Whatever about the concerns expressed about the details of the new scheme for Grafton Street, one can't deny that the work is progressing speedily and with a minimum of disruption. In fact the contractors are powering through the project and one could imagine the street being completed by the end of the summer. The team are currently finishing pavement outside Brown Thomas.
The street is seeing a great deal of activity: the new Massimo Dutti store has transformed the former HMV premises on the street, a NAMA-funded development is taking place at the southern end and a number of sites have popped up on Duke Street and South Anne Street.
It would appear that the street is at the start of a period of improvement - sorely needed. My one concern is that a rather bland approach to shopfronts has developed. A lot of plate glass and stone facing and colour is sorely missing - everything is cream and white.
Once upon a fantasy time, we were talking of this street as one of the prime retail pitches in the world (that hubris beggars belief now). What is happening is that retail has condensed down to the two main cores in the city centre and the major multiples are finally starting to spend a little on new stores and new looks in a bid to attract custom back from the suburbs. It could only have gotten better for Grafton Street.
Dublin City Council have finally responded to the dismal condition of the public realm in the area, which hardly matches the hive of smart boutiques and eateries clamouring over each other in the area from Grafton Street to South Great Georges Street, by developing a Public Realm Strategy for the Grafton Street Quarter. http://www.dublincity.ie/YourCouncil/Lo ... nDraft.pdf
The current condition of Duke Street and South Anne Street in particular is disgraceful.
The draft was on display until Nov and a final version is awaited. It is reported that the Council is likely to roll out improvements over 3 years, but I hardly think this is achievable. There are many good proposals in the Strategy, even if it shies away from any major rethink of the area.
All in all, things are looking up for the city's prime retail area, which has descended into a rather depressing condition in recent years. There's an expansion of the retail area into Dawson Street (Tower Records opening soon in the former Waterstones) and even to College Green (the former National Irish Bank hall being converted into H&M). In fact the development of retail on College Green is most interesting, its surely a matter of time before Ulster Bank too decamp. Some high profile retail tenants makes a greater case for a greater pedestrian space at College Green.

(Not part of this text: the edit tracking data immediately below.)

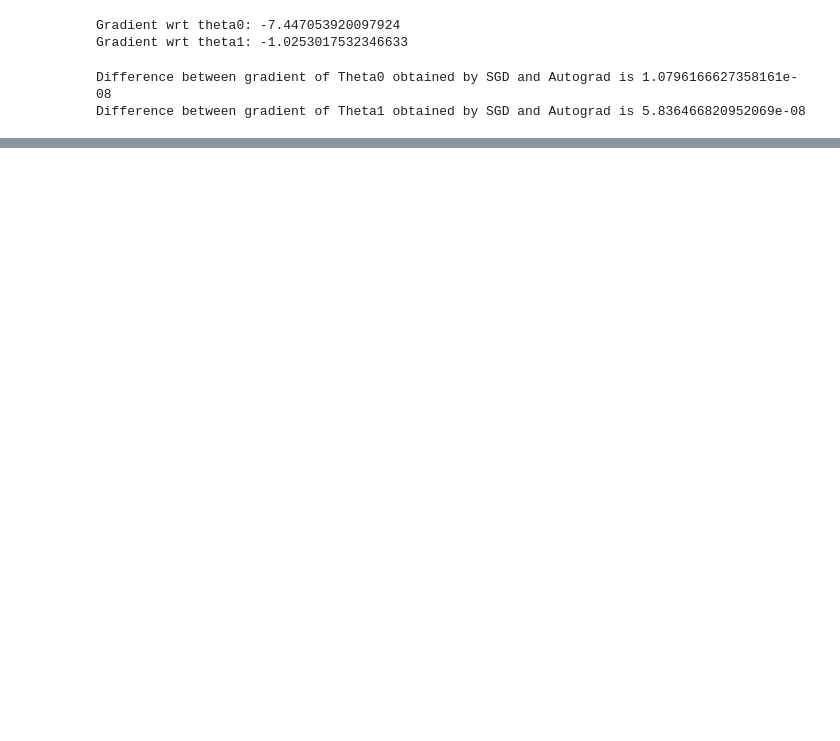
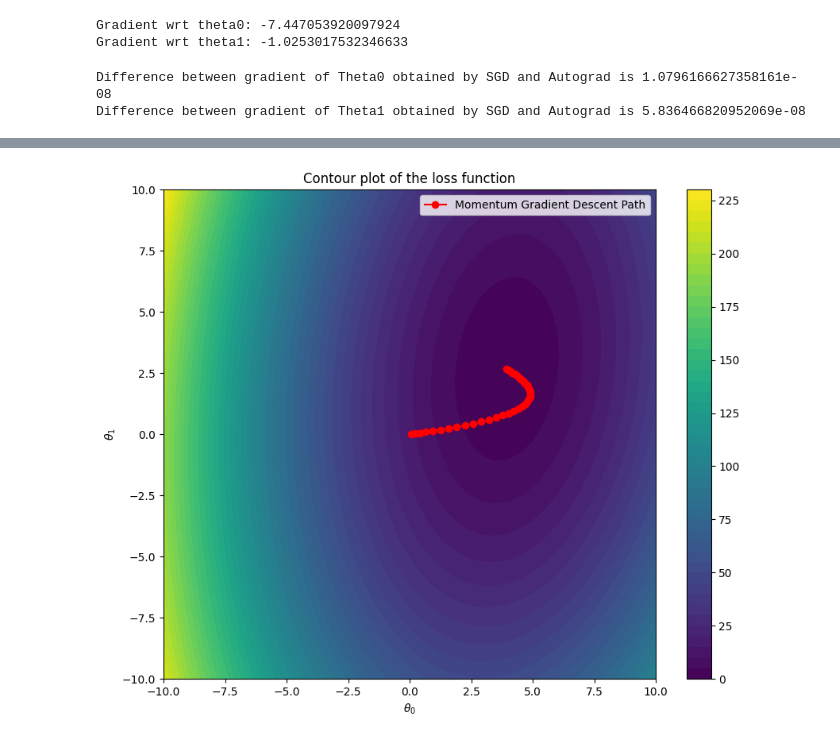
Before and after one commit to Reckadon/ES335-ML-Assignment-2, a Jupyter notebook: Task_1.ipynb, the cells around one changed output, grey strips where cells are left out. Cells and saved outputs as stored; diff of their text form; code cells hidden in the pictures; blank space fills up the shorter version.

```diff
--- a/Task_1.ipynb
+++ b/Task_1.ipynb
@@ -320,0 +306,95 @@ No artists with labels found to put in legend.  Note that artists whose label st
+# %%
+theta0_momentum = 0
+theta1_momentum = 0
+v0 = 0
+v1 = 0
+beta = 0.9
+lr = 0.1
+
+theta0_vals = []
+theta1_vals = []
+momentum_vals = []
+loss_valsv = []
+for epoch in range(2000):
+    ypred = theta0_momentum + theta1_momentum * x
+    v0 = beta * v0 - (1 - beta) * (2 / len(x)) * sum(ytensor - ypred)
+    v1 = beta * v1 - (1 - beta) * (2 / len(x)) * sum((ytensor - ypred) * x)
+
+    theta0_momentum -= lr * v0
+    theta1_momentum -= lr * v1
+    loss = ((ytensor - (theta0_momentum + theta1_momentum * x)) ** 2).mean()
+    loss_valsv.append(loss)
+    theta0_vals.append(theta0_momentum)
+    theta1_vals.append(theta1_momentum)
+    momentum_vals.append((v0, v1))
+    if abs(minloss-loss) < 0.001:
+        print(f"Final MSE = {loss}")
+        print(f"Converged in {epoch + 1} epochs")
+        break
+
+print(f"Theta0 for minimum loss function is: {theta0_momentum}")
+print(f"Theta1 for minimum loss function is: {theta1_momentum}")
+
+theta0_grid = np.linspace(-10, 10, 100)
+theta1_grid = np.linspace(-10, 10, 100)
+Theta0, Theta1 = np.meshgrid(theta0_grid, theta1_grid)
+Loss = np.zeros_like(Theta0)
+for i in range(len(theta0_grid)):
+    for j in range(len(theta1_grid)):
+        ypred_grid = Theta0[i, j] + Theta1[i, j] * x
+        Loss[i, j] = ((ytensor - ypred_grid) ** 2).mean()
+
+plt.figure(figsize=(10, 8))
+contour = plt.contourf(Theta0, Theta1, Loss, levels=50, cmap="viridis")
+plt.colorbar(contour)
+plt.xlabel(r'$\theta_0$')
+plt.ylabel(r'$\theta_1$')
+plt.title("Contour plot of the loss function")
+plt.plot(theta0_vals, theta1_vals, 'ro-', label='Momentum Gradient Descent Path')
+plt.legend()
+plt.show()
+
+plt.figure(figsize=(10, 8))
+contour = plt.contour(Theta0, Theta1, Loss, levels=50, cmap="viridis")
+plt.colorbar(contour)
+plt.xlabel(r'$\theta_0$')
+plt.ylabel(r'$\theta_1$')
+plt.title("Contour plot of the momentum")
+for i in range(0, len(theta0_vals), max(1, len(theta0_vals) // 15)):
+    theta0 = theta0_vals[i]
+    theta1 = theta1_vals[i]
+    momentum0, momentum1 = momentum_vals[i]
+    plt.arrow(theta0, theta1, momentum0, momentum1, head_width=0.3, color='green', label="Momentum" if i == 0 else "")
+plt.legend()
+plt.show()
+
+plt.figure(figsize=(10, 8))
+contour = plt.contour(Theta0, Theta1, Loss, levels=50, cmap="viridis")
+plt.colorbar(contour)
+plt.xlabel(r'$\theta_0$')
+plt.ylabel(r'$\theta_1$')
+plt.title("Contour plot of the gradient")
+for i in range(0, len(theta0_vals), max(1, len(theta0_vals) // 15)):
+    theta0 = theta0_vals[i]
+    theta1 = theta1_vals[i]
+    grad0, grad1 = -(2 / len(x)) * sum(ytensor - (theta0 + theta1 * x)), -(2 / len(x)) * sum((ytensor - (theta0 + theta1 * x)) * x)
+    plt.arrow(theta0, theta1, grad0, grad1, head_width=0.3, color='blue', label="Gradient" if i == 0 else "")
+
+
+plt.legend()
+plt.show()
+
+# Plot the Loss vs Epochs
+plt.figure(figsize=(8, 6))
+plt.plot(range(len(loss_valsv)), loss_valsv, 'r-')
+plt.xlabel('Epochs')
+plt.ylabel('Loss')
+plt.title('Loss vs Epochs (Momentum Gradient Descent)')
+plt.show()
+
+plt.scatter(x1,y)
+line = theta0_momentum + theta1_momentum*x1
+plt.plot(x1,line,'r')
+plt.title('Line fitted on data by momentum based vanilla gradient descent')
+plt.show()
+# %% [output]
@@ -320,0 +405 @@ No artists with labels found to put in legend.  Note that artists whose label st
+[figure, added]
```
Also changed, not shown: parts of 16 cells of this notebook.
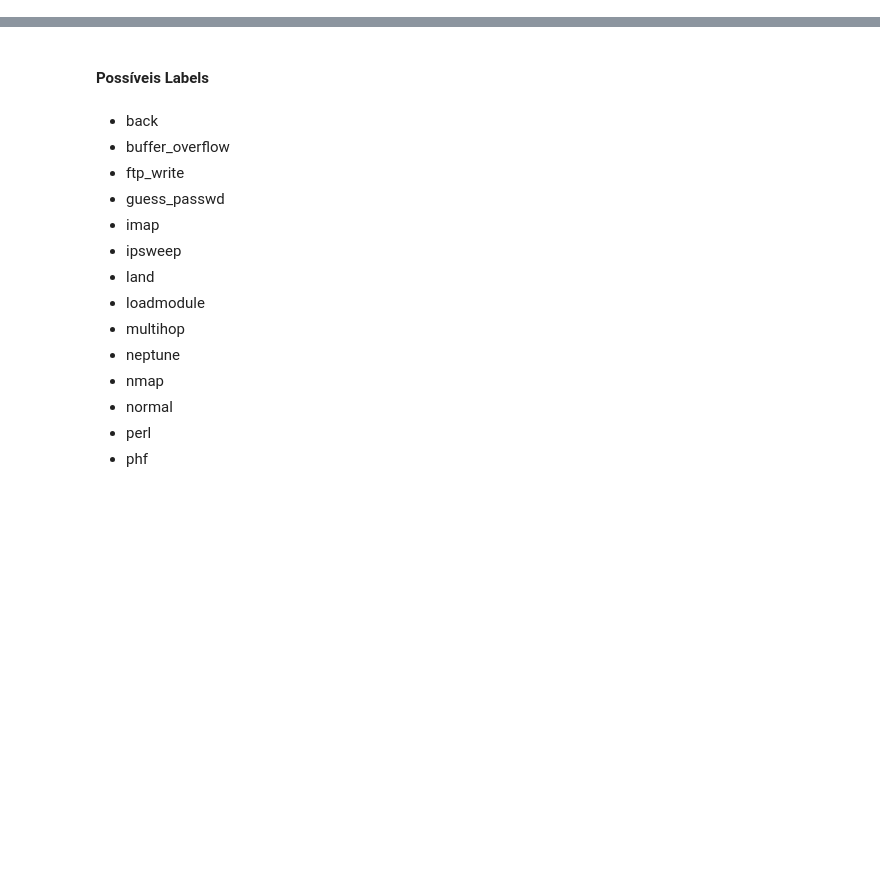
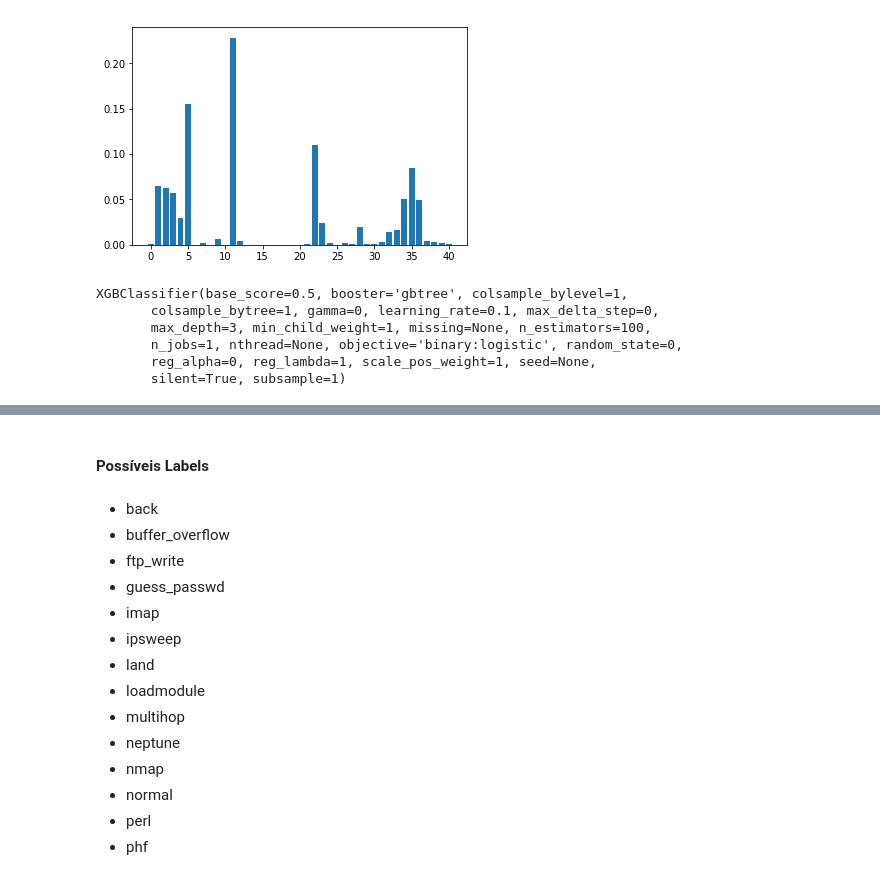
Before and after one commit to Eudalio/trabalho-final-machine-learning, a Jupyter notebook: Trabalho Final de Machine Learning.ipynb, the cells around one changed output, grey strips where cells are left out. Saved outputs shown, nothing was run; the diff lists cells and outputs as text; code cells hidden in the pictures; blank space fills up the shorter version.

Commit message:
updating project state

```diff
--- a/Trabalho Final de Machine Learning.ipynb
+++ b/Trabalho Final de Machine Learning.ipynb
@@ -65,0 +278,3 @@ df_completo = pd.read_csv('kddcup_data_corrected.csv', names=nomes_features, dty
+# %%
+modelo = RandomForestClassifier()
+modelo.fit(df_completo_conv.iloc[:, :41], df_completo_conv.iloc[:, 41:])
@@ -65,0 +303,15 @@ df_completo = pd.read_csv('kddcup_data_corrected.csv', names=nomes_features, dty
+# %%
+plt.bar(range(len(modelo.feature_importances_)), modelo.feature_importances_)
+plt.show()
+# %% [output]
+[figure, added]
+# %%
+modeloXGB = XGBClassifier()
+modeloXGB.fit(df_completo_conv.iloc[:, :41], df_completo_conv.iloc[:, 41:])
+# %% [output]
+XGBClassifier(base_score=0.5, booster='gbtree', colsample_bylevel=1,
+       colsample_bytree=1, gamma=0, learning_rate=0.1, max_delta_step=0,
+       max_depth=3, min_child_weight=1, missing=None, n_estimators=100,
+       n_jobs=1, nthread=None, objective='binary:logistic', random_state=0,
+       reg_alpha=0, reg_lambda=1, scale_pos_weight=1, seed=None,
+       silent=True, subsample=1)
```
Also changed, not shown: parts of 42 cells of this notebook, 1 other file.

The current mess of College Green is a disgrace - signage posts, clutter, those ill-considered lighting standards. Lets try and make a space worthy of a capital city centre.